[Start of section]

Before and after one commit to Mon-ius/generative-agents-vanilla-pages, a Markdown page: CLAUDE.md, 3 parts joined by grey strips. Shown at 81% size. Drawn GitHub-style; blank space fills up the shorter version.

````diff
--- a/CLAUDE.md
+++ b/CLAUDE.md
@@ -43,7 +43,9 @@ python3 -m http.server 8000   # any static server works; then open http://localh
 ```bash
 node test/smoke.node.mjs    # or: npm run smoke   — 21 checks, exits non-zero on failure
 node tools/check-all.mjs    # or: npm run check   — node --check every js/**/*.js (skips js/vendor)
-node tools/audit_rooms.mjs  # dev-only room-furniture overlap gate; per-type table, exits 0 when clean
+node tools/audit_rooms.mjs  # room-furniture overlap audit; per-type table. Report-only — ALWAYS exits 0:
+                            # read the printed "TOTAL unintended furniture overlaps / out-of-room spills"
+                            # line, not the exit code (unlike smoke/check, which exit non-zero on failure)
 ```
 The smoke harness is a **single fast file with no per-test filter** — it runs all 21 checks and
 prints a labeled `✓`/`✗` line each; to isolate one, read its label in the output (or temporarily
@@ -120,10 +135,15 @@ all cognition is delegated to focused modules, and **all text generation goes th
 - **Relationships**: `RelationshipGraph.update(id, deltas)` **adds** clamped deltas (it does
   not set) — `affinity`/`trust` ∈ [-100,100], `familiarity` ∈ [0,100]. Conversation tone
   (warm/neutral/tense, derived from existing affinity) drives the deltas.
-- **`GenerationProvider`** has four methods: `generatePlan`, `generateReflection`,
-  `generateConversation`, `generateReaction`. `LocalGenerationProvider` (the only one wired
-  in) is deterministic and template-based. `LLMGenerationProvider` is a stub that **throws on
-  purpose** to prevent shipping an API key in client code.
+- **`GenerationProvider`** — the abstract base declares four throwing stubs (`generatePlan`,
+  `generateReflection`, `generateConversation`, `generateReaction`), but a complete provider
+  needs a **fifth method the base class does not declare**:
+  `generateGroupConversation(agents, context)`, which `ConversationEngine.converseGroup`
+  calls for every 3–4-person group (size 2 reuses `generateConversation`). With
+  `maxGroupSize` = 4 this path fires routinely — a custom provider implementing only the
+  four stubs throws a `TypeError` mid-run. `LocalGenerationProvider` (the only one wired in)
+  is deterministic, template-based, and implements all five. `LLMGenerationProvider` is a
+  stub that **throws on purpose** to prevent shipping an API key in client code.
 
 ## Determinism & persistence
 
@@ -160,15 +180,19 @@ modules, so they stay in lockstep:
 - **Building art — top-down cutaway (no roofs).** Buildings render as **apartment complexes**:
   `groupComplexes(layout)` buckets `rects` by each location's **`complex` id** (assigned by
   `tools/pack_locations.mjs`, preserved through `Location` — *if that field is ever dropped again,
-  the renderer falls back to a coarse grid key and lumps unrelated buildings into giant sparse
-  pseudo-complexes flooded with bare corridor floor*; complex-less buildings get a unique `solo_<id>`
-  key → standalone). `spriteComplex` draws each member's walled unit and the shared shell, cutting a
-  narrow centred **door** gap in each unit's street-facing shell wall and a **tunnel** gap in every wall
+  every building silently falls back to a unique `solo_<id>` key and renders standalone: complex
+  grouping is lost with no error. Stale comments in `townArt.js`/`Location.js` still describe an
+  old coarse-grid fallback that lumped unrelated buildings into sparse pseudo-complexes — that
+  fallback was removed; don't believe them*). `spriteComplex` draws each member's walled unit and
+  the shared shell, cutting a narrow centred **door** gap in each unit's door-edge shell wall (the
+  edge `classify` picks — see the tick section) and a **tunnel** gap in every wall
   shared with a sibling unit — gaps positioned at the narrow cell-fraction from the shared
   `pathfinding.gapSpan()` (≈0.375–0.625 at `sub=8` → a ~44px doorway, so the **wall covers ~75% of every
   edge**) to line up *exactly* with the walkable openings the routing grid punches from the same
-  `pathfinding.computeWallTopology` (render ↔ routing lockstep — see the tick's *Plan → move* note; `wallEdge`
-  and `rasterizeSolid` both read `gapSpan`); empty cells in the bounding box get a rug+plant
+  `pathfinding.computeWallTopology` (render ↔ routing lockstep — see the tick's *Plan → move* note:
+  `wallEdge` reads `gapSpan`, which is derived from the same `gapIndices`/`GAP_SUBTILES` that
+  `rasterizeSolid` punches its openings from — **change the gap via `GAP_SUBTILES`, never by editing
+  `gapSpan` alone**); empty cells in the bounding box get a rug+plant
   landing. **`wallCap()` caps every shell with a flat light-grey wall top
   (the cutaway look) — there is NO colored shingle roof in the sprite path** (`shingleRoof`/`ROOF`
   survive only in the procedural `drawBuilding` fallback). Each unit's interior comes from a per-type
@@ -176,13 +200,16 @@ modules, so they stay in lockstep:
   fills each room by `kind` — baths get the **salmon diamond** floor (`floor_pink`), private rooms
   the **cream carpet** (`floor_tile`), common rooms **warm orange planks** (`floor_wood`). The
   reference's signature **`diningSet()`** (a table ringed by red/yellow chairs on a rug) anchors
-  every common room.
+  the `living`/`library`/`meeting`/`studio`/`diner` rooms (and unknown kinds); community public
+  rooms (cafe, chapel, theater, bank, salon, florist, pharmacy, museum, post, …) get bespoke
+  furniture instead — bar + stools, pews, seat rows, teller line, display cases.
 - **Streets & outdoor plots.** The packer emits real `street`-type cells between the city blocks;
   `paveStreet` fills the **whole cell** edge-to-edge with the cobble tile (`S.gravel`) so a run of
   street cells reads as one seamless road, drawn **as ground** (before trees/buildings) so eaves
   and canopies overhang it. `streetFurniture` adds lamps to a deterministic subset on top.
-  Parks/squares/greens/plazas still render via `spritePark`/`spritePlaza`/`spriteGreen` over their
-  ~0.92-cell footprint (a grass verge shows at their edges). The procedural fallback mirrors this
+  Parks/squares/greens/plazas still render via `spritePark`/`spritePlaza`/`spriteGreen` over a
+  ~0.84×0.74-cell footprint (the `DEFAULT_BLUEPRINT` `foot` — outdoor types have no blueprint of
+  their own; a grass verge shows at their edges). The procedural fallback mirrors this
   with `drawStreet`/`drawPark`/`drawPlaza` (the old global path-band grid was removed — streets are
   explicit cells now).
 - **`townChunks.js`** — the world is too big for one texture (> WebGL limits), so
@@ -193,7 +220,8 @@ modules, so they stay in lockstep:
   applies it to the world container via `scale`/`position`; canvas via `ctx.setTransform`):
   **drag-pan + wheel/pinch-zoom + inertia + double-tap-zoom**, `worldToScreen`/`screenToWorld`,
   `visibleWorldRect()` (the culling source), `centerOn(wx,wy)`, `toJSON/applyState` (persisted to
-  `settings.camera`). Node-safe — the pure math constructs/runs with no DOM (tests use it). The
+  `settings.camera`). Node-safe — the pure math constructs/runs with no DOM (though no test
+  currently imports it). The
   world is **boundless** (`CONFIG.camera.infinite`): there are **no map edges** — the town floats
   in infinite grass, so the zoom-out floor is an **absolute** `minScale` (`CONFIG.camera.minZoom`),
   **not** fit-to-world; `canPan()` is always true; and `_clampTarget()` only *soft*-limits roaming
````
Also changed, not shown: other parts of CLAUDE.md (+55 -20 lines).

[End of section]

When the entries above are retyped, each line must stay exactly as it is.

Before and after one commit to Mon-ius/generative-agents-vanilla-pages, a Markdown page: CLAUDE.md, 3 parts joined by grey strips. Shown at 81% size. Drawn GitHub-style; blank space fills up the shorter version.

````diff
--- a/CLAUDE.md
+++ b/CLAUDE.md
@@ -43,7 +43,9 @@ python3 -m http.server 8000   # any static server works; then open http://localh
 ```bash
 node test/smoke.node.mjs    # or: npm run smoke   — 21 checks, exits non-zero on failure
 node tools/check-all.mjs    # or: npm run check   — node --check every js/**/*.js (skips js/vendor)
-node tools/audit_rooms.mjs  # dev-only room-furniture overlap gate; per-type table, exits 0 when clean
+node tools/audit_rooms.mjs  # room-furniture overlap audit; per-type table. Report-only — ALWAYS exits 0:
+                            # read the printed "TOTAL unintended furniture overlaps / out-of-room spills"
+                            # line, not the exit code (unlike smoke/check, which exit non-zero on failure)
 ```
 The smoke harness is a **single fast file with no per-test filter** — it runs all 21 checks and
 prints a labeled `✓`/`✗` line each; to isolate one, read its label in the output (or temporarily
@@ -120,10 +135,15 @@ all cognition is delegated to focused modules, and **all text generation goes th
 - **Relationships**: `RelationshipGraph.update(id, deltas)` **adds** clamped deltas (it does
   not set) — `affinity`/`trust` ∈ [-100,100], `familiarity` ∈ [0,100]. Conversation tone
   (warm/neutral/tense, derived from existing affinity) drives the deltas.
-- **`GenerationProvider`** has four methods: `generatePlan`, `generateReflection`,
-  `generateConversation`, `generateReaction`. `LocalGenerationProvider` (the only one wired
-  in) is deterministic and template-based. `LLMGenerationProvider` is a stub that **throws on
-  purpose** to prevent shipping an API key in client code.
+- **`GenerationProvider`** — the abstract base declares four throwing stubs (`generatePlan`,
+  `generateReflection`, `generateConversation`, `generateReaction`), but a complete provider
+  needs a **fifth method the base class does not declare**:
+  `generateGroupConversation(agents, context)`, which `ConversationEngine.converseGroup`
+  calls for every 3–4-person group (size 2 reuses `generateConversation`). With
+  `maxGroupSize` = 4 this path fires routinely — a custom provider implementing only the
+  four stubs throws a `TypeError` mid-run. `LocalGenerationProvider` (the only one wired in)
+  is deterministic, template-based, and implements all five. `LLMGenerationProvider` is a
+  stub that **throws on purpose** to prevent shipping an API key in client code.
 
 ## Determinism & persistence
 
@@ -160,15 +180,19 @@ modules, so they stay in lockstep:
 - **Building art — top-down cutaway (no roofs).** Buildings render as **apartment complexes**:
   `groupComplexes(layout)` buckets `rects` by each location's **`complex` id** (assigned by
   `tools/pack_locations.mjs`, preserved through `Location` — *if that field is ever dropped again,
-  the renderer falls back to a coarse grid key and lumps unrelated buildings into giant sparse
-  pseudo-complexes flooded with bare corridor floor*; complex-less buildings get a unique `solo_<id>`
-  key → standalone). `spriteComplex` draws each member's walled unit and the shared shell, cutting a
-  narrow centred **door** gap in each unit's street-facing shell wall and a **tunnel** gap in every wall
+  every building silently falls back to a unique `solo_<id>` key and renders standalone: complex
+  grouping is lost with no error. Stale comments in `townArt.js`/`Location.js` still describe an
+  old coarse-grid fallback that lumped unrelated buildings into sparse pseudo-complexes — that
+  fallback was removed; don't believe them*). `spriteComplex` draws each member's walled unit and
+  the shared shell, cutting a narrow centred **door** gap in each unit's door-edge shell wall (the
+  edge `classify` picks — see the tick section) and a **tunnel** gap in every wall
   shared with a sibling unit — gaps positioned at the narrow cell-fraction from the shared
   `pathfinding.gapSpan()` (≈0.375–0.625 at `sub=8` → a ~44px doorway, so the **wall covers ~75% of every
   edge**) to line up *exactly* with the walkable openings the routing grid punches from the same
-  `pathfinding.computeWallTopology` (render ↔ routing lockstep — see the tick's *Plan → move* note; `wallEdge`
-  and `rasterizeSolid` both read `gapSpan`); empty cells in the bounding box get a rug+plant
+  `pathfinding.computeWallTopology` (render ↔ routing lockstep — see the tick's *Plan → move* note:
+  `wallEdge` reads `gapSpan`, which is derived from the same `gapIndices`/`GAP_SUBTILES` that
+  `rasterizeSolid` punches its openings from — **change the gap via `GAP_SUBTILES`, never by editing
+  `gapSpan` alone**); empty cells in the bounding box get a rug+plant
   landing. **`wallCap()` caps every shell with a flat light-grey wall top
   (the cutaway look) — there is NO colored shingle roof in the sprite path** (`shingleRoof`/`ROOF`
   survive only in the procedural `drawBuilding` fallback). Each unit's interior comes from a per-type
@@ -176,13 +200,16 @@ modules, so they stay in lockstep:
   fills each room by `kind` — baths get the **salmon diamond** floor (`floor_pink`), private rooms
   the **cream carpet** (`floor_tile`), common rooms **warm orange planks** (`floor_wood`). The
   reference's signature **`diningSet()`** (a table ringed by red/yellow chairs on a rug) anchors
-  every common room.
+  the `living`/`library`/`meeting`/`studio`/`diner` rooms (and unknown kinds); community public
+  rooms (cafe, chapel, theater, bank, salon, florist, pharmacy, museum, post, …) get bespoke
+  furniture instead — bar + stools, pews, seat rows, teller line, display cases.
 - **Streets & outdoor plots.** The packer emits real `street`-type cells between the city blocks;
   `paveStreet` fills the **whole cell** edge-to-edge with the cobble tile (`S.gravel`) so a run of
   street cells reads as one seamless road, drawn **as ground** (before trees/buildings) so eaves
   and canopies overhang it. `streetFurniture` adds lamps to a deterministic subset on top.
-  Parks/squares/greens/plazas still render via `spritePark`/`spritePlaza`/`spriteGreen` over their
-  ~0.92-cell footprint (a grass verge shows at their edges). The procedural fallback mirrors this
+  Parks/squares/greens/plazas still render via `spritePark`/`spritePlaza`/`spriteGreen` over a
+  ~0.84×0.74-cell footprint (the `DEFAULT_BLUEPRINT` `foot` — outdoor types have no blueprint of
+  their own; a grass verge shows at their edges). The procedural fallback mirrors this
   with `drawStreet`/`drawPark`/`drawPlaza` (the old global path-band grid was removed — streets are
   explicit cells now).
 - **`townChunks.js`** — the world is too big for one texture (> WebGL limits), so
@@ -193,7 +220,8 @@ modules, so they stay in lockstep:
   applies it to the world container via `scale`/`position`; canvas via `ctx.setTransform`):
   **drag-pan + wheel/pinch-zoom + inertia + double-tap-zoom**, `worldToScreen`/`screenToWorld`,
   `visibleWorldRect()` (the culling source), `centerOn(wx,wy)`, `toJSON/applyState` (persisted to
-  `settings.camera`). Node-safe — the pure math constructs/runs with no DOM (tests use it). The
+  `settings.camera`). Node-safe — the pure math constructs/runs with no DOM (though no test
+  currently imports it). The
   world is **boundless** (`CONFIG.camera.infinite`): there are **no map edges** — the town floats
   in infinite grass, so the zoom-out floor is an **absolute** `minScale` (`CONFIG.camera.minZoom`),
   **not** fit-to-world; `canPan()` is always true; and `_clampTarget()` only *soft*-limits roaming
````
Also changed, not shown: other parts of CLAUDE.md (+55 -20 lines).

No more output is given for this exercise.